I realize I have missed the spin cycle on this and it is largely irrelevant, but nevertheless, a comment on the President’s Inaugural Address:

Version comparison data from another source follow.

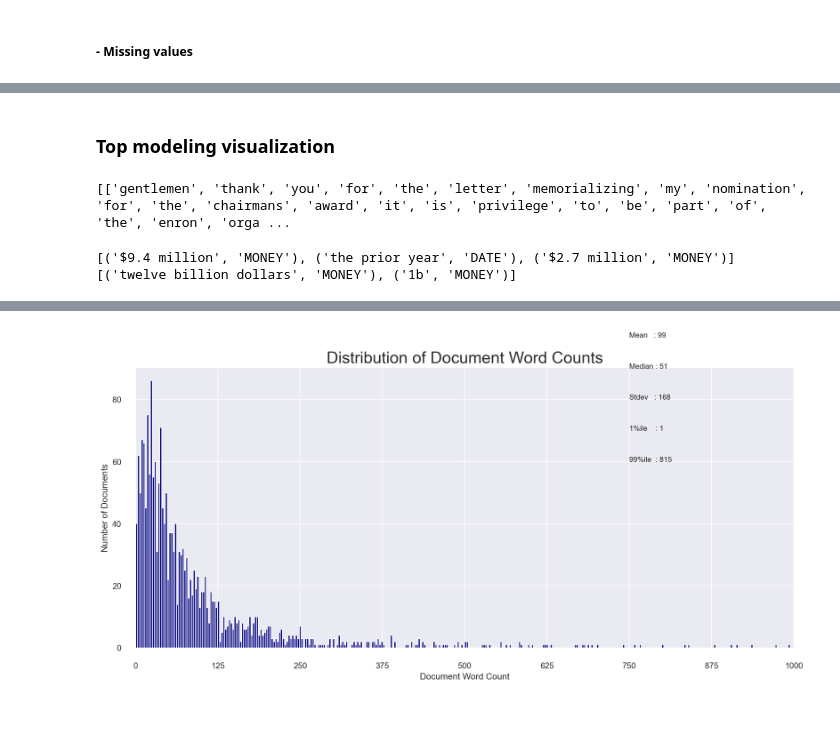
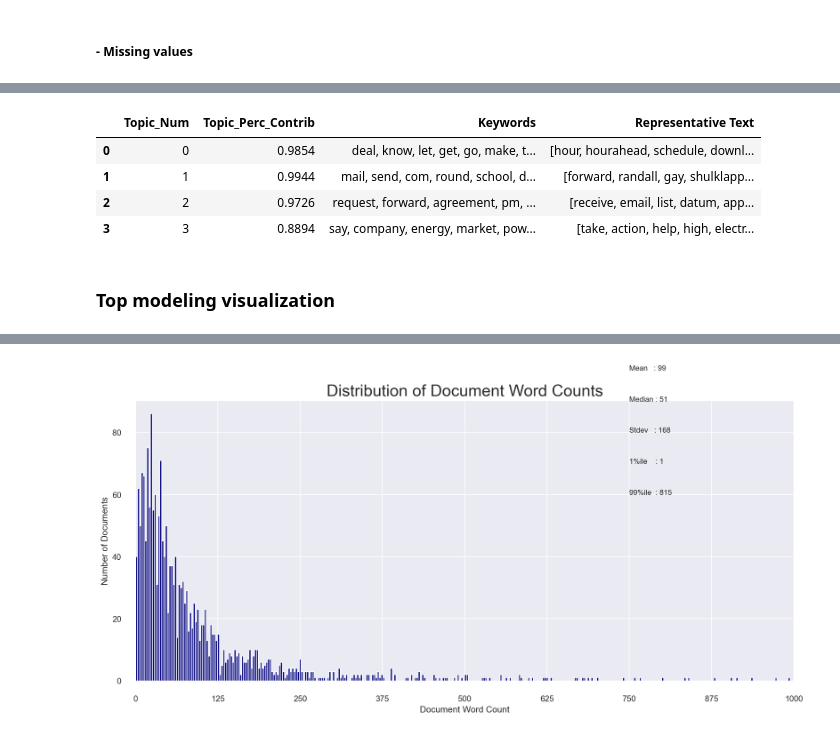
Before and after one commit to Saina2405/Enron_Email_Dataset, a Jupyter notebook: lda.ipynb, the cells around one changed output, grey strips where cells are left out. Cells and saved outputs as stored; diff of their text form; code cells hidden in the pictures.

```diff
--- a/lda.ipynb
+++ b/lda.ipynb
@@ -150,2 +195,34 @@ X_df.shape
+# %%
+sent_topics_sorteddf_mallet = pd.DataFrame()
+sent_topics_outdf_grpd = df_topic_sents_keywords.groupby("Dominant_Topic")
+
+for i, grp in sent_topics_outdf_grpd:
+    sent_topics_sorteddf_mallet = pd.concat(
+        [
+            sent_topics_sorteddf_mallet,
+            grp.sort_values(["Perc_Contribution"], ascending=False).head(1),
+        ],
+        axis=0,
+    )
+
+# Reset Index
+sent_topics_sorteddf_mallet.reset_index(drop=True, inplace=True)
+
+# Format
+sent_topics_sorteddf_mallet.columns = [
+    "Topic_Num",
+    "Topic_Perc_Contrib",
+    "Keywords",
+    "Representative Text",
+]
+
+# Show
+sent_topics_sorteddf_mallet.head()
+# %% [output]
+|  | Topic_Num | Topic_Perc_Contrib | Keywords | Representative Text |
+| 0 | 0 | 0.9854 | deal, know, let, get, go, make, t... | [hour, hourahead, schedule, downl... |
+| 1 | 1 | 0.9944 | mail, send, com, round, school, d... | [forward, randall, gay, shulklapp... |
+| 2 | 2 | 0.9726 | request, forward, agreement, pm, ... | [receive, email, list, datum, app... |
+| 3 | 3 | 0.8894 | say, company, energy, market, pow... | [take, action, help, high, electr... |
 # %% [markdown]
 ### Top modeling visualization
@@ -168,16 +228,0 @@ logging.basicConfig(format='%(asctime)s : %(levelname)s : %(message)s', level=lo
-# %%
-# Tokenize Sentences and Clean
-def sent_to_words(sentences):
-    for sent in sentences:
-        sent = re.sub('\S*@\S*\s?', '', sent)  # remove emails
-        sent = re.sub('\s+', ' ', sent)  # remove newline chars
-        sent = re.sub("\'", "", sent)  # remove single quotes
-        sent = gensim.utils.simple_preprocess(str(sent), deacc=True)
-        yield(sent)
-
-# Convert to list
-data = df.body.values.tolist()
-data_words = list(sent_to_words(data))
-print(data_words[:1])
-# %% [output]
-[['gentlemen', 'thank', 'you', 'for', 'the', 'letter', 'memorializing', 'my', 'nomination', 'for', 'the', 'chairmans', 'award', 'it', 'is', 'privilege', 'to', 'be', 'part', 'of', 'the', 'enron', 'orga ...
@@ -202,16 +228,0 @@ def lemmatization(texts, allowed_postags=['NOUN', 'ADJ', 'VERB', 'ADV']):
-# %%
-# sample test
-import spacy
-
-texts = [
-    "Net income was $9.4 million compared to the prior year of $2.7 million.",
-    "Revenue exceeded twelve billion dollars, with a loss of $1b.",
-]
-
-nlp = spacy.load("en_core_web_sm")
-for doc in nlp.pipe(texts, disable=["tok2vec", "tagger", "parser", "attribute_ruler", "lemmatizer"]):
-    # Do something with the doc here
-    print([(ent.text, ent.label_) for ent in doc.ents])
-# %% [output]
-[('$9.4 million', 'MONEY'), ('the prior year', 'DATE'), ('$2.7 million', 'MONEY')]
-[('twelve billion dollars', 'MONEY'), ('1b', 'MONEY')]
```
Also changed, not shown: parts of 43 cells of this notebook.
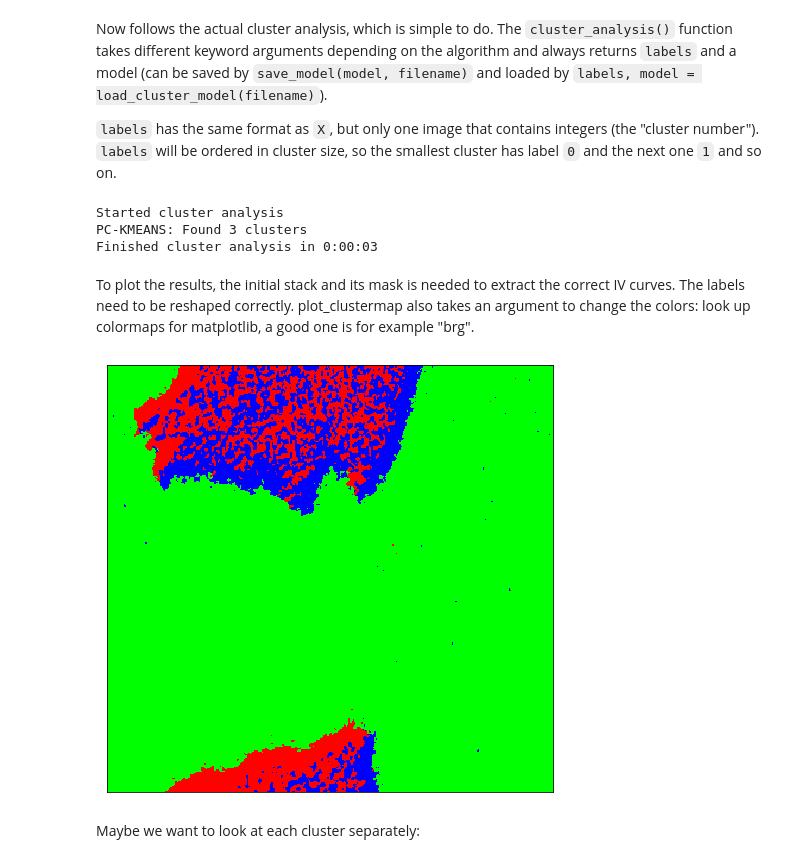
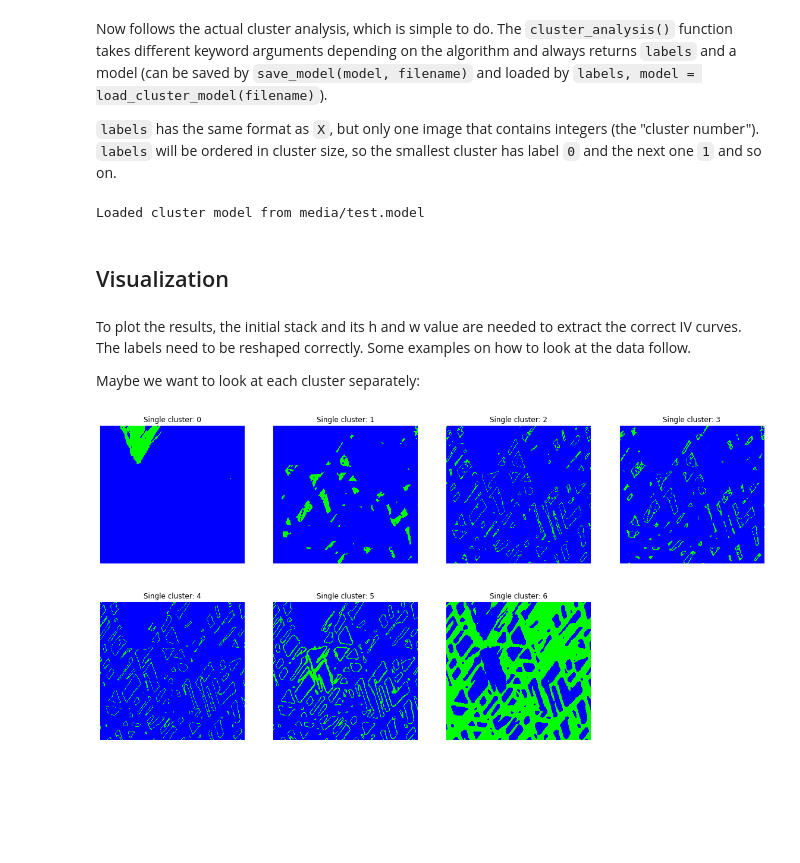
Before and after one commit to surf-sci-bc/uspy, a Jupyter notebook: examples/LEEM_cluster-analysis.ipynb, the cells around one changed output. Drawn from its saved outputs; the diff is of its cells as text; code cells hidden in the pictures; blank space fills up the shorter version.

Commit message:
convenience plot functions for leem.cluster

```diff
--- a/examples/LEEM_cluster-analysis.ipynb
+++ b/examples/LEEM_cluster-analysis.ipynb
@@ -12,0 +15,10 @@ from agfalta.leem import cluster, driftnorm
+# %%
+load_tif = True                # load either a pre-processed tif or do drift alignment/normalization in here
+load_model = True             # load a previously created model (see the section on clustering)
+
+n_components = 7               # relevant for the PCA
+do_pendry = False
+do_pca = not load_model
+
+n_clusters = 7                 # relevant for clustering
+do_ca = not load_model
@@ -13,15 +27,11 @@ from agfalta.leem import cluster, driftnorm
 # %% [markdown]
 Either do normalization and drift correction if load_new is True (refer to the norm-and-align tutorial). Or use a pre-aligned image stack. For example, load a tif that has been prepared by Fiji.
 # %%
-load_new = True
-
-if load_new:
+if not load_tif:
     stack = leem.LEEMStack("../testdata/test_stack_IV_g-Cu")
     stack = driftnorm.normalize(stack, "../testdata/channelplate.dat", dark_counts=110)
     stack, alignment = driftnorm.align(stack, mask_outer=0.2, trafo="translation")
-    plt.plot([m[:, 2] for m in alignment])
-    plt.plot([m[0, 2] for m in stack.alignment])
-    plt.plot([m[1, 2] for m in stack.alignment])
+    plt.plot([m[0:2, 2] for m in alignment])
 else:
     stack = leem.LEEMStack("../testdata/test_stack_IV_RuO2_normed_aligned_80-140.tif")
     stack.energy = np.linspace(19.0, 30.8, len(stack))     # manually set the energies because the tif does not have them
@@ -45,7 +54,11 @@ Now, `component_analysis()` does what it says and returns 2 functions and a mode
 # %%
 X, h, w = cluster.stack2vectors(stack, mask_outer=0.2) # cut away 20% on every side
 
-X = cluster.pendryfy(X, stack.energy)
+if not load_model:
+    if do_pendry:
+        X = cluster.pendryfy(X, stack.energy)
+    trafo, inv_trafo, model = cluster.component_analysis(X, "pca", n_components=n_components)
+    W = trafo(X)
 
-trafo, inv_trafo, model = cluster.component_analysis(X, "pca", n_components=7)
-W = trafo(X)
+    comps = cluster.vectors2stack(W, h, w)
+    leem.plot_mov(comps, fields=None)
@@ -66,17 +69,24 @@ Now follows the actual cluster analysis, which is simple to do. The `cluster_ana
 
 `labels` has the same format as `X`, but only one image that contains integers (the "cluster number"). `labels` will be ordered in cluster size, so the smallest cluster has label `0` and the next one `1` and so on.
 # %%
-n_clusters = 3
-labels, model = cluster.cluster_analysis(W, "pc-kmeans", n_clusters=n_clusters, metric="euclidean_square")
+if load_model:
+    try:
+        labels, model = cluster.load_cluster_model("media/test.model")
+    except FileNotFoundError:
+        do_ca = True
+if do_ca:
+    labels, model = cluster.cluster_analysis(W, "pc-kmeans", n_clusters=n_clusters, metric="euclidean_square")
+    if load_model:
+        cluster.save_model(model, "media/test.model")
 # %% [output]
-Started cluster analysis
-PC-KMEANS: Found 3 clusters
-Finished cluster analysis in 0:00:03
+Loaded cluster model from media/test.model
+# %% [markdown]
+## Visualization
 # %% [markdown]
-To plot the results, the initial stack and its mask is needed to extract the correct IV curves. The labels need to be reshaped correctly. plot_clustermap also takes an argument to change the colors: look up colormaps for matplotlib, a good one is for example "brg".
+To plot the results, the initial stack and its h and w value are needed to extract the correct IV curves. The labels need to be reshaped correctly. Some examples on how to look at the data follow.
+
+Maybe we want to look at each cluster separately:
 # %%
-cluster.plot_clustermap(labels.reshape(h, w), cmap="brg")
+cluster.plot_single_clusters(labels.reshape(h, w))
 # %% [output]
-[figure, old version]
+[figure, new version]
-# %% [markdown]
-Maybe we want to look at each cluster separately:
```
Also changed, not shown: parts of 21 cells of this notebook, 7 other files.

Perhaps the principal reason Jefferson believed so ardently in self-government is that he believed not at all in original sin. He therefore believed in a fundamental sense that freedom could not produce evil. As in other respects, this meant that Jefferson was at odds with traditional Christian teachings, which in varying degrees remained skeptical of natural man. Over time, most Protestant denominations in the United States in effect gave in to or accommodated Jeffersonianism. Holiness movements and the doctrine of sanctification accompanied the development of the view that when man reached moral perfection, then Christ would come again. In this perspective, it made sense to anticipate the end of tyranny on earth and to work ardently for that day, through Abolitionism and other movements of moral improvement. It was this theology and its political manifestations that, or so I was taught, Lincoln dissected and satirized in the Temperance Address. Lincoln did not think that it was possible to end tyranny in our world, that there would actually be a Reign of Reason. What does President Bush, an adherent it appears of the theology descended from holiness and sanctification, think? Clearly, remarks in the speech are intended to show some moderation, but the claims he makes are quite grand. He claims, for example, to know the direction of human history. He does not appear to speak with irony about this. (His new Secretary of State, in an article published before President Bush’s first election, claimed that the United States was on the right side of history.) If this is true, then Bush is really a follower of FDR (Bush spoke of freedom from want and fear) and of LBJ, more than a follower of Lincoln.